* **Task instructions**:
Of the lines below, copy those that hold the word "right".

==== Data records ====

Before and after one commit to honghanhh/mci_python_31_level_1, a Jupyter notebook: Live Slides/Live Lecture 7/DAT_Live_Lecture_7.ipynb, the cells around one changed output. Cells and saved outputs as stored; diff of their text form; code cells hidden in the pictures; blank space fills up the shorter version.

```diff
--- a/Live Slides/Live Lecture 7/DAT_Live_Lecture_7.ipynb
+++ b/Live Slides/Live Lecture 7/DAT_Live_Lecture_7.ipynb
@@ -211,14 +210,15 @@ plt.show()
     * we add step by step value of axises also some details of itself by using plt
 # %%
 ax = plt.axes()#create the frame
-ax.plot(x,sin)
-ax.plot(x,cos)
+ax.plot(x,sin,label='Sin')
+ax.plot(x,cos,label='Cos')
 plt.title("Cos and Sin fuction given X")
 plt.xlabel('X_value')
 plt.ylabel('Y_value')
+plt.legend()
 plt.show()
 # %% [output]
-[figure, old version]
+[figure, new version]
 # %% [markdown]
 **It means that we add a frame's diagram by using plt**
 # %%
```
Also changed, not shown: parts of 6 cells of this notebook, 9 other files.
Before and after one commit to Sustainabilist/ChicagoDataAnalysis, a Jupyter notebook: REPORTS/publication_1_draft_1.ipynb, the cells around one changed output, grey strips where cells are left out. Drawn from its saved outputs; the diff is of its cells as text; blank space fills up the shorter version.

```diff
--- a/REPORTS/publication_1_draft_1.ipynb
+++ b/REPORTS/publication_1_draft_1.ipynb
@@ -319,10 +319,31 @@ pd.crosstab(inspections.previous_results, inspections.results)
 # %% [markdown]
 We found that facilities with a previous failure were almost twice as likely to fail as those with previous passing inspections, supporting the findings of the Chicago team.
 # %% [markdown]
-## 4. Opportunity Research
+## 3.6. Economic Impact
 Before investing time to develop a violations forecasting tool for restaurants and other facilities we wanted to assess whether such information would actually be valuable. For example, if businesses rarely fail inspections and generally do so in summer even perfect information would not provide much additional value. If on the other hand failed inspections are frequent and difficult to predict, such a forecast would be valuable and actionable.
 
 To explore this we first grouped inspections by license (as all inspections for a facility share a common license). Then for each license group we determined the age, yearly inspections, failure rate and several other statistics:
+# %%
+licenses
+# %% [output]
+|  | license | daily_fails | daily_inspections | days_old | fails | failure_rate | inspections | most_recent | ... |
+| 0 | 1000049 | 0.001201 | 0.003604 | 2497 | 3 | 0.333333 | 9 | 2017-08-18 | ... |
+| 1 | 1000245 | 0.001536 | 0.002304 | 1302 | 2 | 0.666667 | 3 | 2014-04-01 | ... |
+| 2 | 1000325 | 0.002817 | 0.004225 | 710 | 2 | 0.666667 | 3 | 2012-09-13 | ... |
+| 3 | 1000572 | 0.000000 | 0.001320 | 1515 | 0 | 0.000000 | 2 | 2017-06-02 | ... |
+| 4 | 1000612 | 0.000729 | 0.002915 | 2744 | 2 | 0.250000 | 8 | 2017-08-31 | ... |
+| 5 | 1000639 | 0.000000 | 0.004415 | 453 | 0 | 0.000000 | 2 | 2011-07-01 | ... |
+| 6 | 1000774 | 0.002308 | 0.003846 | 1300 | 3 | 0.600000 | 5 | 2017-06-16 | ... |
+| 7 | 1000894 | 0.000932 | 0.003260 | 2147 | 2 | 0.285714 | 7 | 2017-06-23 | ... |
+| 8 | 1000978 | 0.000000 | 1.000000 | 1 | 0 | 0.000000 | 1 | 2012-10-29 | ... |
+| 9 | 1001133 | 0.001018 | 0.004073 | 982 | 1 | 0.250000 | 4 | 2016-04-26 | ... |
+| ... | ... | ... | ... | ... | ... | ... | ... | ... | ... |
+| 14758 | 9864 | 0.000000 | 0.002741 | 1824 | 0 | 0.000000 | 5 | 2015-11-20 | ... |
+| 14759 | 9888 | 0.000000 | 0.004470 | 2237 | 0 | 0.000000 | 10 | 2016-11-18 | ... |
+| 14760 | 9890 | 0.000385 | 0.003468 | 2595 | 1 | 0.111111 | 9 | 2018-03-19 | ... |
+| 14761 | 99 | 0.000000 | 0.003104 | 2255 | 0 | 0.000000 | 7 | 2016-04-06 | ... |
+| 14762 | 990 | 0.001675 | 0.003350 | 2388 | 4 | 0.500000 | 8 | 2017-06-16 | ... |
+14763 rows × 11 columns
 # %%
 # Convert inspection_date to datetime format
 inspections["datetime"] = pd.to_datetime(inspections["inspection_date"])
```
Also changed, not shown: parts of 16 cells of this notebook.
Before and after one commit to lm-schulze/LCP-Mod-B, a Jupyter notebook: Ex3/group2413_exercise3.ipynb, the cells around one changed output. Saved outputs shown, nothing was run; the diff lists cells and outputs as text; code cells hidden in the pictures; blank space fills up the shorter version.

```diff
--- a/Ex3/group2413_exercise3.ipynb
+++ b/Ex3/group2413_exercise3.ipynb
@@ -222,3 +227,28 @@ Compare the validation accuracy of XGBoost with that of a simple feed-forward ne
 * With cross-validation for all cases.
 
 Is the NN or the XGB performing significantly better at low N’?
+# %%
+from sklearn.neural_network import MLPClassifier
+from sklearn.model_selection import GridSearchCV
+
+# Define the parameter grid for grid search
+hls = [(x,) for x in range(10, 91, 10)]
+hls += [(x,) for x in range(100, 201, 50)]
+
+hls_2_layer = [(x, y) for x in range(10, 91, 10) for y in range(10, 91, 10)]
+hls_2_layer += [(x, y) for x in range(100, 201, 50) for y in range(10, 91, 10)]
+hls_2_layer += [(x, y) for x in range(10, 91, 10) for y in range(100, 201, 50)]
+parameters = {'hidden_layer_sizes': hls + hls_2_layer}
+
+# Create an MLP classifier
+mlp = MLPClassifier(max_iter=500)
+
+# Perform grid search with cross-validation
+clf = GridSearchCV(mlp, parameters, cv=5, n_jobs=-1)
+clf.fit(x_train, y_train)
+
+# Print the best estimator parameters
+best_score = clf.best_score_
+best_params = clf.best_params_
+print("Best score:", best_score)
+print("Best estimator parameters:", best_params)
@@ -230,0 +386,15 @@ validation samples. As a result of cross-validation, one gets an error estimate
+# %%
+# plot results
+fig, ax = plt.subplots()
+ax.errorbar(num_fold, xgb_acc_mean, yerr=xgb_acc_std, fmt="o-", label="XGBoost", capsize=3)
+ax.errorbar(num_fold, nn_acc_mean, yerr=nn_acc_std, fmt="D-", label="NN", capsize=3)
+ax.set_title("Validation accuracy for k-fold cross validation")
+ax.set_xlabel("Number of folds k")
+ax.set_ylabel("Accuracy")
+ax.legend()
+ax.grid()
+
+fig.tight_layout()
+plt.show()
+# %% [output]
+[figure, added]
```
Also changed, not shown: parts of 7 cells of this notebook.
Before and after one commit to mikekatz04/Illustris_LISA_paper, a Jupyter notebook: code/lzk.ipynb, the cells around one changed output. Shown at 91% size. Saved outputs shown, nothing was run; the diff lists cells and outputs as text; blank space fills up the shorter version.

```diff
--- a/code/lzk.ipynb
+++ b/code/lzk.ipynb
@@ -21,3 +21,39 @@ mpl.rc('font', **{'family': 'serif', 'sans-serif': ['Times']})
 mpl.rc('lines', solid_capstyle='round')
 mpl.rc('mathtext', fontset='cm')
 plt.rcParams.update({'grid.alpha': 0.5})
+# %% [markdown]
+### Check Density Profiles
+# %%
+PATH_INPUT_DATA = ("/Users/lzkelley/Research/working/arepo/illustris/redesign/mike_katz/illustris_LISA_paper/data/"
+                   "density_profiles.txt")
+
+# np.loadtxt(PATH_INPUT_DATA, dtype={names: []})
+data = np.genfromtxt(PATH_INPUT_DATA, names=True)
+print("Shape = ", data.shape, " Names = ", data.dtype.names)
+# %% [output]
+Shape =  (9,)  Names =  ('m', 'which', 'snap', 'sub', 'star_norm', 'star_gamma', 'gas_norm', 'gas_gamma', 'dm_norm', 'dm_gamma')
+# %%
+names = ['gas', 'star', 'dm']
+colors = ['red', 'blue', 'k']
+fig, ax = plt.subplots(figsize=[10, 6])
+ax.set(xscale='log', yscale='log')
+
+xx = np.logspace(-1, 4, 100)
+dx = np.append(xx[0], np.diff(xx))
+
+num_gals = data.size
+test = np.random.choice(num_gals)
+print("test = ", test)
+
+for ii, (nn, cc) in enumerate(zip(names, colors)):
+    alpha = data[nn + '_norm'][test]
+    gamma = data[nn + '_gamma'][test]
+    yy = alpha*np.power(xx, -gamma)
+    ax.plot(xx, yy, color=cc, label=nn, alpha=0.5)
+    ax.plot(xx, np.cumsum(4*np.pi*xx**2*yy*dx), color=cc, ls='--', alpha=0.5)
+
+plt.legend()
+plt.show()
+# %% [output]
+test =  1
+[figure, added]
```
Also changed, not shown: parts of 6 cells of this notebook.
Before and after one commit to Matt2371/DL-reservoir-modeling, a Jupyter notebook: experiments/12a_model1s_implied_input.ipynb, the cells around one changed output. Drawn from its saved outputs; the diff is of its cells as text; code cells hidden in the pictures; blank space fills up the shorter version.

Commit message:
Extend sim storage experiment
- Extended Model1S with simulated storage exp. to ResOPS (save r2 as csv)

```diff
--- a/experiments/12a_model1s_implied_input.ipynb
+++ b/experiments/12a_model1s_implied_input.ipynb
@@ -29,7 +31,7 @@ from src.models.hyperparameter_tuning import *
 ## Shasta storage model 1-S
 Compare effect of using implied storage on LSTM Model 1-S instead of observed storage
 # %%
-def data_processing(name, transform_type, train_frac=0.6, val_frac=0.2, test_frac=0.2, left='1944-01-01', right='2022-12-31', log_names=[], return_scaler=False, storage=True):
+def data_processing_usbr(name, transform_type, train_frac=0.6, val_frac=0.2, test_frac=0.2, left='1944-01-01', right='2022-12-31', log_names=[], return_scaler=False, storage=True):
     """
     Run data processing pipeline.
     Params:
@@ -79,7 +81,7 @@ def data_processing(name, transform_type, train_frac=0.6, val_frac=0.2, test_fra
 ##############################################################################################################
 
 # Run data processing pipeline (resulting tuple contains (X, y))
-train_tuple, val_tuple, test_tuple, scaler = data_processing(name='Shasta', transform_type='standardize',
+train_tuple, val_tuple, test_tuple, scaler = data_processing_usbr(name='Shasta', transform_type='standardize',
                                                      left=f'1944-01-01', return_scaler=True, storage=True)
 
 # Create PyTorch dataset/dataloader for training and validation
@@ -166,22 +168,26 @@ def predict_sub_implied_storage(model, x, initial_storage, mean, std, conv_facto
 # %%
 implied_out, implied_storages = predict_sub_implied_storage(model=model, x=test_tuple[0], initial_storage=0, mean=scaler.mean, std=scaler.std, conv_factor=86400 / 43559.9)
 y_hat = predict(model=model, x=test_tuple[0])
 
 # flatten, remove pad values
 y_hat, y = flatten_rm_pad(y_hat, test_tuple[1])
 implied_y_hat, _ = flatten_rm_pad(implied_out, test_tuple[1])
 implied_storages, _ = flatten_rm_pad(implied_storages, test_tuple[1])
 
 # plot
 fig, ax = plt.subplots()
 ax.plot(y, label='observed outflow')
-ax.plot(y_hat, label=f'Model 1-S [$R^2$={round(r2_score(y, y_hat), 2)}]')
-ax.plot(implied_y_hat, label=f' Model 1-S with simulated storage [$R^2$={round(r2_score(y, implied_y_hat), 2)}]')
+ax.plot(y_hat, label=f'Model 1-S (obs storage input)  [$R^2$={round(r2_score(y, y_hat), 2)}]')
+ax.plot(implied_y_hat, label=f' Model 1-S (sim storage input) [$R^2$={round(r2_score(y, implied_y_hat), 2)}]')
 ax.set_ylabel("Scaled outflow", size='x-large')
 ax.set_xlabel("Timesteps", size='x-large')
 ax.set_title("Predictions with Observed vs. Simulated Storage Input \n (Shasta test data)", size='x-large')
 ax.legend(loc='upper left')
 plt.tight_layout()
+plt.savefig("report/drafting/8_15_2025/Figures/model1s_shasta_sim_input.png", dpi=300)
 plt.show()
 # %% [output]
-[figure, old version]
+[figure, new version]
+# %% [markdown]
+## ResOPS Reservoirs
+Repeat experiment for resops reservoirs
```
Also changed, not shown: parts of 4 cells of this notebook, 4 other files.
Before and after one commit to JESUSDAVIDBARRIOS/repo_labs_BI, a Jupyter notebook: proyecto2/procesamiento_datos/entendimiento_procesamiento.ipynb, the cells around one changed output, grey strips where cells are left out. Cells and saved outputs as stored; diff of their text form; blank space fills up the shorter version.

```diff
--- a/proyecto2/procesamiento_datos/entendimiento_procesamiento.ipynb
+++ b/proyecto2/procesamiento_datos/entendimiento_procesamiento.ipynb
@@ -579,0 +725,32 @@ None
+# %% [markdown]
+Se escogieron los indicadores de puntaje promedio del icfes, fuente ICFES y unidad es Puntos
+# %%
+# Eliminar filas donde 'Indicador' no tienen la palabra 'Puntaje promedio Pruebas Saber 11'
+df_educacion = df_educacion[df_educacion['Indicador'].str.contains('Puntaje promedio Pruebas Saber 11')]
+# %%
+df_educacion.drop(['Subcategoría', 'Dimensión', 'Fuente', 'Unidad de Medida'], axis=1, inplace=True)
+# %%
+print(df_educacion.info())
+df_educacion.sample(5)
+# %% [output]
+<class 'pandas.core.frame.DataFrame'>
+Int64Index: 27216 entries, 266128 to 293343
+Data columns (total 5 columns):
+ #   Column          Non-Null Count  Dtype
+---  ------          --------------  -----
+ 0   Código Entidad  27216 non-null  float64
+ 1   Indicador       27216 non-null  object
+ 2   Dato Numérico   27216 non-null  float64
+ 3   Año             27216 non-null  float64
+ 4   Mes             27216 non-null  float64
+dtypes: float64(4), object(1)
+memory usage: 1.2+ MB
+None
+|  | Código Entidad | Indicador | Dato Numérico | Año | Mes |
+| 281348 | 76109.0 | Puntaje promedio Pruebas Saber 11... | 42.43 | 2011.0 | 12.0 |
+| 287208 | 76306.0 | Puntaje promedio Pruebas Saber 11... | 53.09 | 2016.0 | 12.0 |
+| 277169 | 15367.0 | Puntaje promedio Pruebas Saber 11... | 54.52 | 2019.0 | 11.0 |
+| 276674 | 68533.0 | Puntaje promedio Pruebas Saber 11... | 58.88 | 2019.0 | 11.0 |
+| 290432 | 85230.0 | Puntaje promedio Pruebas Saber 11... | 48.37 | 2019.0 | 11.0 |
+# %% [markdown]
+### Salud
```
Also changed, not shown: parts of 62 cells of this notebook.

====

* **Response area**:
-def data_processing(name, transform_type, train_frac=0.6, val_frac=0.2, test_frac=0.2, left='1944-01-01', right='2022-12-31', log_names=[], return_scaler=False, storage=True):
+def data_processing_usbr(name, transform_type, train_frac=0.6, val_frac=0.2, test_frac=0.2, left='1944-01-01', right='2022-12-31', log_names=[], return_scaler=False, storage=True):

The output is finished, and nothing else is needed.